A nonprofit organization aimed at inspiring young people to use tech for social good is partnering with the U.S. Census Bureau to provide fully-funded data science and technology internships within the federal government.
This summer marks the beginning of the effort, which brought 14 interns from top academic institutions (think Harvard, MIT, Cornell and Duke, among others) to work at the Census Bureau. The program is called the Civic Digital Fellowship program, and it’s the flagship initiative of Coding it Forward, the aforementioned nonprofit, which works with about 1,000 young technologists from colleges across the country who are interested in using their skills and abilities for social impact.
This program was founded by Neel Mehta, a senior computer science major at Harvard who has interned with both Microsoft and the U.S. Census Bureau. In an interview with The Huffington Post, Mehta said in his career he’s had difficulty finding government technology internships that offer comparable opportunities to those found in Silicon Valley and throughout the private sector.
“I realized, more generally, there are no on-ramps for helping young, socially-minded technologists get involved with the government,” Mehta told The Huffington Post.
Mehta also said that interest in this program has been high, with 226 applicants vying for the 14 internship positions, landing the acceptance rate at about 6 percent. While the inaugural program is involved only with the Census Bureau, Mehta and the group are in talks with other agencies for future installments, including the Environmental Protection Agency, the Internal Revenue Service and the State Department.
New York City has rolled out a pair of new programs in the Brownsville section of Brooklyn: a smart city solutions lab initiative and a tech education program for young people in the area.

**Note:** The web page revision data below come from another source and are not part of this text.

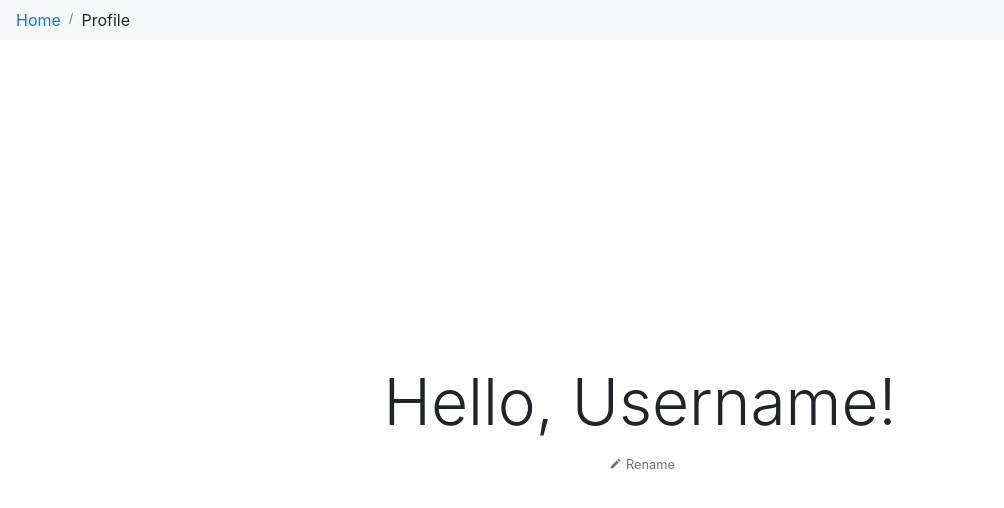
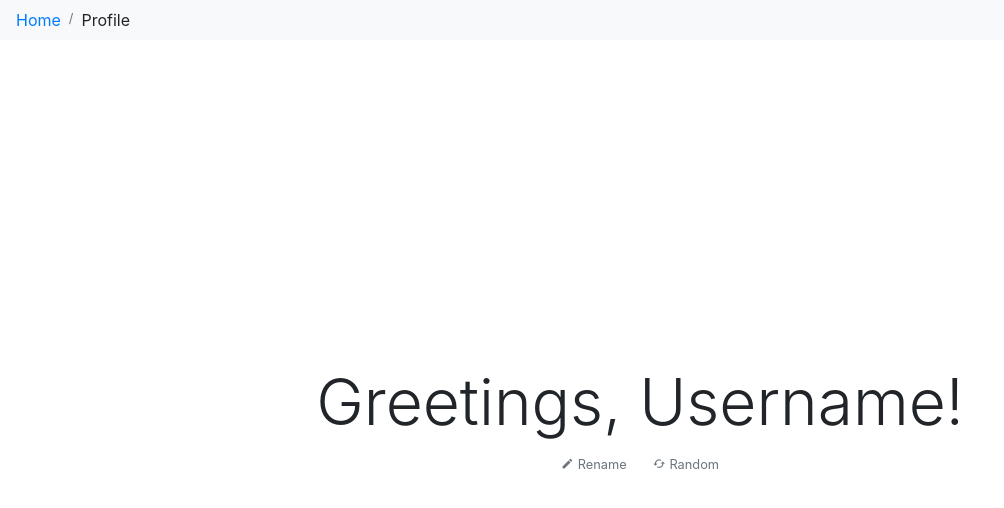
Before and after one commit to parzh/parzh.github.io, a React app: page /profile in a window 1280 px wide. Shown: the top 508 px of the page, without its empty margins (0-1004 px from the left). Built offline with nearby package versions, Linux system fonts and the light colour scheme.

Commit message:
Allow setting random name

```diff
--- a/src/components/profile/profile-title-readonly.tsx
+++ b/src/components/profile/profile-title-readonly.tsx
@@ -1,18 +1,12 @@
 import React from "react";
+import { useDispatch } from "react-redux";
 
 import Title from "src/components/title";
+import TinyButton from "src/components/TinyButton";
+
+import * as user from "src/store/user/actions";
 import { useUserName } from "src/store/selectors";
-import { createStyleFor } from "src/helpers/styles";
-
-/** @private */
-const styleFor = createStyleFor({
-	editText: {
-		cursor: "pointer",
-	},
-	editIcon: {
-		verticalAlign: "middle",
-	},
-});
+import getRandomName from "src/helpers/get-random-name";
 
 /** @private */
 interface Props {
@@ -20,25 +14,26 @@ interface Props {
 }
 
 export default function ProfileTitleReadonly({ onRename }: Props): JSX.Element {
-	const name = useUserName();
+	const username = useUserName();
+	const dispatch = useDispatch();
 
 	return (
 		<>
-			<Title>Hello, {name}!</Title>
+			<Title>Greetings, {username}!</Title>
 
-			<span className="text-muted text-center" onClick={onRename}>
-				<button
-					type="button"
-					className="btn btn-link text-secondary ml-1 py-0"
+			<span className="text-muted text-center">
+				<TinyButton icon="create" onClick={onRename}>
+					Rename
+				</TinyButton>
+
+				<TinyButton
+					icon="cached"
+					onClick={(): void => {
+						dispatch(user.setName(getRandomName()));
+					}}
 				>
-					<i
-						className="material-icons small mr-1"
-						style={styleFor.editIcon}
-					>
-						create
-					</i>
-					<small>Rename</small>
-				</button>
+					Random
+				</TinyButton>
 			</span>
 		</>
 	);
--- /dev/null
+++ b/src/helpers/get-random-name.ts
@@ -0,0 +1,38 @@
+/** @private */
+const names = [
+	"Elly",
+	"Bodil",
+	"Annie",
+	"Janne",
+	"Clara",
+	"Fritz",
+	"Verner",
+	"Tue",
+	"Torben",
+	"Bent",
+	"Kurt",
+];
+
+/** @private */
+const adjectives = [
+	"Angry",
+	"Round",
+	"Fierce",
+	"Meaty",
+	"Thin",
+	"Serious",
+	"Fearless",
+	"Nice",
+	"Symptomatic",
+	"Festive",
+	"Cheerful",
+];
+
+/** @private */
+function chooseFrom<Value>(list: Value[]): Value {
+	return list[Math.floor(list.length * Math.random())];
+}
+
+export default function getRandomName(): string {
+	return `${ chooseFrom(names) }, the ${ chooseFrom(adjectives) }`;
+}
```
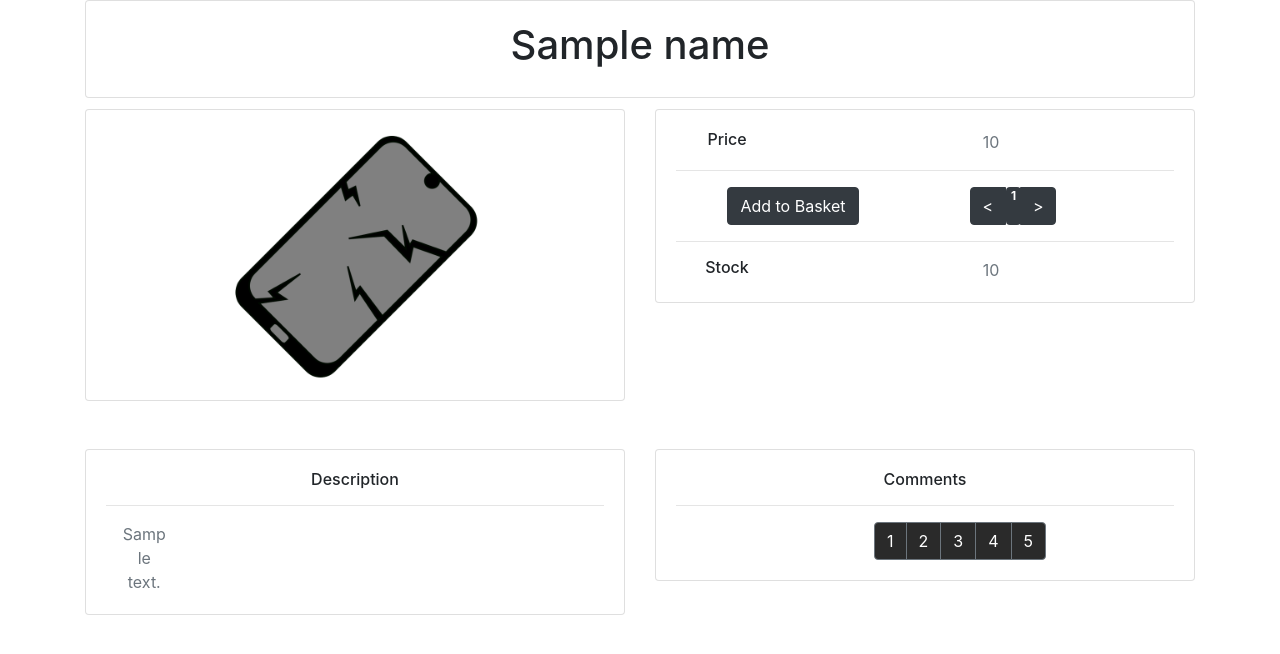
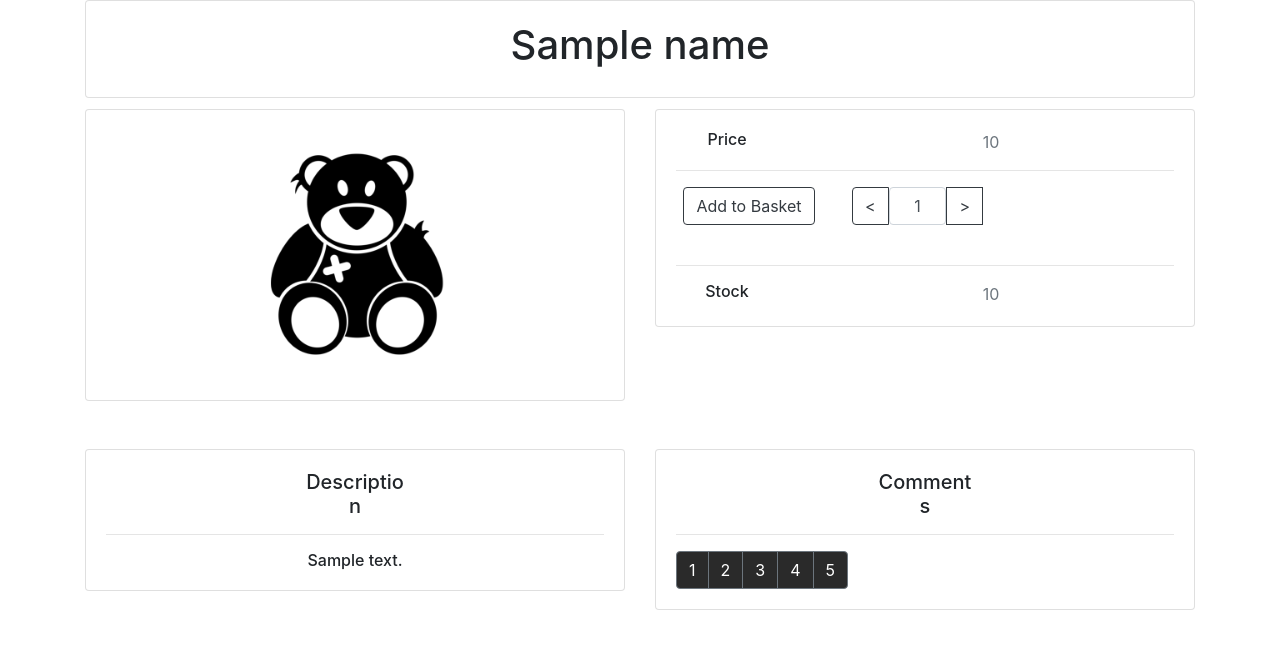
Before and after one commit to mmalmi1/piWASTE, a Flask app: template app/templates/product.html in a window 1280 px wide. Shown: the part 56-710 px from the top of the page. Run offline with Flask 2, Linux system fonts and the light colour scheme; the template is opened without the code that fills it: most values are stand-ins (such as "Sample title", 1, 10 or a date in 2020); some libraries are stand-ins or nearby versions.

Commit message:
Added some funcs

```diff
--- a/app/schema.sql
+++ b/app/schema.sql
@@ -27,7 +27,7 @@ CREATE TABLE reviews (
   FOREIGN KEY (product_id) REFERENCES products (product_id)
 );
 
-INSERT INTO products (name, price, description, image, stock) VALUES ('Teddy', 10.15, 'Little broken teddy trying to find new home. Might need some additional cleaning. Otherwise in perfect condition', '{{url_for('static', filename='assets/broken_teddy1.png')}}', 10);
-INSERT INTO products (name, price, description, image, stock) VALUES ('Guitar', 50.15, 'Guitar in perfect condition. Start your rockstar career today and buy this perfect guitar', '{{url_for('static', filename='assets/guitar.png')}}', 1);
+INSERT INTO products (name, price, description, image, stock) VALUES ('Teddy', 10.15, 'Little broken teddy trying to find new home. Might need some additional cleaning. Otherwise in perfect condition', 'assets/broken_teddy1.png', 10);
+INSERT INTO products (name, price, description, image, stock) VALUES ('Guitar', 50.15, 'Guitar in perfect condition. Start your rockstar career today and buy this perfect guitar', 'assets/guitar.png', 1);
 
 INSERT INTO users VALUES (1, 'admin', 'admin', 2)
--- a/app/templates/product.html
+++ b/app/templates/product.html
@@ -32,7 +32,8 @@
               <div class="card">
                   <div class="card-body">
                       <div class="d-flex flex-column align-items-center text-center">
-                          <img src="{{url_for('static', filename='assets/broken_phone1.png')}}" alt="Admin" width="250">
+                          <!-- <img src={{ image }} alt="Admin" width="250"> -->
+                          <img src="{{url_for('static', filename='assets/broken_teddy1.png')}}"  alt="Admin" width="250">
                       </div>
                   </div>
               </div>
@@ -48,14 +49,17 @@
                       </div>
                       <hr>
                       <div class="row">
-                        <div class="col-md-6">
-                          <button class="btn btn-dark edit-button" type="submit">Add to Basket</button>
+                        <div class="col-sm-4">
+                          <button type="button" class="btn btn-outline-dark">Add to Basket</button>
                         </div>
-                        <div class="col-sm-4 text-secondary">
-                          <div class="btn-group" role="group" aria-label="Basic example">
-                            <button type="button" class="btn btn-dark"><</button>
-                            <span class="badge badge-dark"> 1 </span>
-                            <button type="button" class="btn btn-dark">></button>
+                        <div class="col-sm-2 text-secondary">
+                          <div class="input-group mb-4">
+                            <div class="input-group-prepend">
+                              <button class="btn btn-outline-dark" type="button" onclick="removeCount()"><</button>
+                              <input type="text" class="form-control col-sm-7 mx-auto" style="text-align:center"
+                                id="countNumber" placeholder="" aria-label="" aria-describedby="basic-addon1" value= {{ "1" }}>
+                              <button class="btn btn-outline-dark" type="button" onclick="addCount()">></button>
+                            </div>
                           </div>
                         </div>
                       </div>
@@ -74,13 +78,13 @@
                 <div class="card-body">
                     <div class="row">
                         <div class="col-sm-3 mx-auto">
-                            <h6 class="mb-0">Description</h6>
+                            <h5 class="mb-0">Description</h5>
                         </div>
                     </div>
                     <hr>
                     <div class="row">
-                        <div class="col-sm-3">
-                            <div class="col-sm-9 text-secondary">{{ description }}</div>
+                        <div class="col-sm-12 mx-auto">
+                            <h6 class="mb-0">{{ description }}</6>
                         </div>
                     </div>
                 </div>
@@ -91,12 +95,12 @@
               <div class="card-body">
                   <div class="row">
                       <div class="col-sm-3 mx-auto">
-                          <h6 class="mb-0">Comments</h6>
+                          <h5 class="mb-0">Comments</h5>
                       </div>
                   </div>
                   <hr>
                   <div class="row">
-                    <div class="col-sm-3 mx-auto">
+                    <div class="col-sm-3">
                       <div class="btn-toolbar" role="toolbar" aria-label="Toolbar with button groups">
                         <div class="btn-group mr-2" role="group" aria-label="First group">
                           <button type="button" class="btn btn-secondary" style="background-color: #2a2a2aff">1</button>
@@ -114,5 +118,24 @@
   </div>
 </div>
 
+<script>
+  function addCount() {
+      print("DD");
+      var element = document.getElementById("countNumber");
+      element.value = element.value + 1;
+      }
+  }
+</script>
+
+<script>
+  function removeCount() {
+      var element = document.getElementById("countNumber");
+      if(element.value > 0) {
+        element.value = element.value - 1;
+      }
+      }
+  }
+</script>
+
 
 {% endblock %}
```
Also changed, not shown: app/views/product.py (+3 -7 lines).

The smart city solutions lab will benefit from a series of meetings that the city held in partnership with Brownsville community leaders to find out what the neighborhood needs and how smart city tech can improve the quality of life there, all while simultaneously spurring economic development. Some of the priorities that grew from these sessions include cleanliness of public spaces, safety and access to healthy foods.
The Brownsville Innovation Lab was first announced in March, and initial tech demos will be installed at Osborn Plaza in Brownsville, including the latest version of Bigbelly’s solar-power trash cans, which hold as much as five times more waste than a standard can, and two Soofa smart benches that use solar power to provide free charging for tablets and phones. This program was launched on July 8.
That same day also marked the start of the new tech education push for Brownsville youth, which began with hands-on workshops to learn about STEM concepts by building solar-powered cars. The workshops, which are part of the Bank of New York Mellon’s Young Innovators Program, strives to spur an interest in tech, and organizers hope that over the course of a year, it can reach more than 1,000 Brownsville young people at a variety of interactive events.
Anyone interested in learning more can visit http://innovation.nyc.
The Defense Advanced Research Projects Agency (DARPA) has awarded developed contracts aimed at creating neural implants that could make it possible for the human brain to speak directly with computers at near-instantaneous speeds, the federal agency announced in a press release.
Of the five research organizations and one company supporting this effort, which has been dubbed the Neural Engineering System Design program, three are prestigious universities — Brown, Columbia and the University of California, Berkeley — while the others are the Seeing and Hearing Foundation, John B. Pierce Laboratory, and Paradromics, Inc. All five now have teams to develop related tech.
The possibilities of this complex effort are intriguing, to say the least, with therapy for brain, hearing and vision damage being among the most practical outcomes. In fact, several of the teams will focus primarily on using a high-resolution neural interface to support sensory restoration in vision, hearing and speech. In simpler terms, there could soon come a time when this tech allows blind people to see through computers, and deaf and mute people to overcome their respective challenges as well.
“The work has the potential to significantly advance scientists' understanding of the neural underpinnings of vision, hearing and speech, and could eventually lead to new treatments for people living with sensory deficits,” DARPA wrote in its press release.
The way it does this is significantly complex, as one would expect. The tech involves implants in the brain that are capable of converting electrochemical signaling used by neurons into ones and zeros that computers understand, all at a near-instant speed.
According to the release, part of this effort will involve a collaboration between scientists and the U.S. Food and Drug Administration in order to make sure the work takes into account long-term safety, privacy, information security, compatibility with additional devices and other regulatory aspects.
A recent trend in major cities has seen civic innovators going beyond the simple publish of open data to also give citizens new and easier ways to process and comprehend the info.
Google-esque search engines and easy-to-read maps have sprung up on many open data portals. Recently, Kansas City, Mo., also created a Facebook chatbot to help with this cause.
While this may strike you as a lonely existence for the chatbot, as it was the only one of its kind when it was created to help citizens find historical data about building permits — just a solitary robotic being living forever inside Facebook — it is lonely no longer.
Chattanooga, Tenn., recently launched its own version in what the Sunlight Foundation calls a similar effort to provide the public there with easier access to open data. Both cities say their chatbots are in early, experimental stages. There seems to be no word yet on what would happen should they ever begin to chat with each other, presumably after one sends the other a message asking, "U up? I need to know how many arrests happened in a certain neighborhood last October."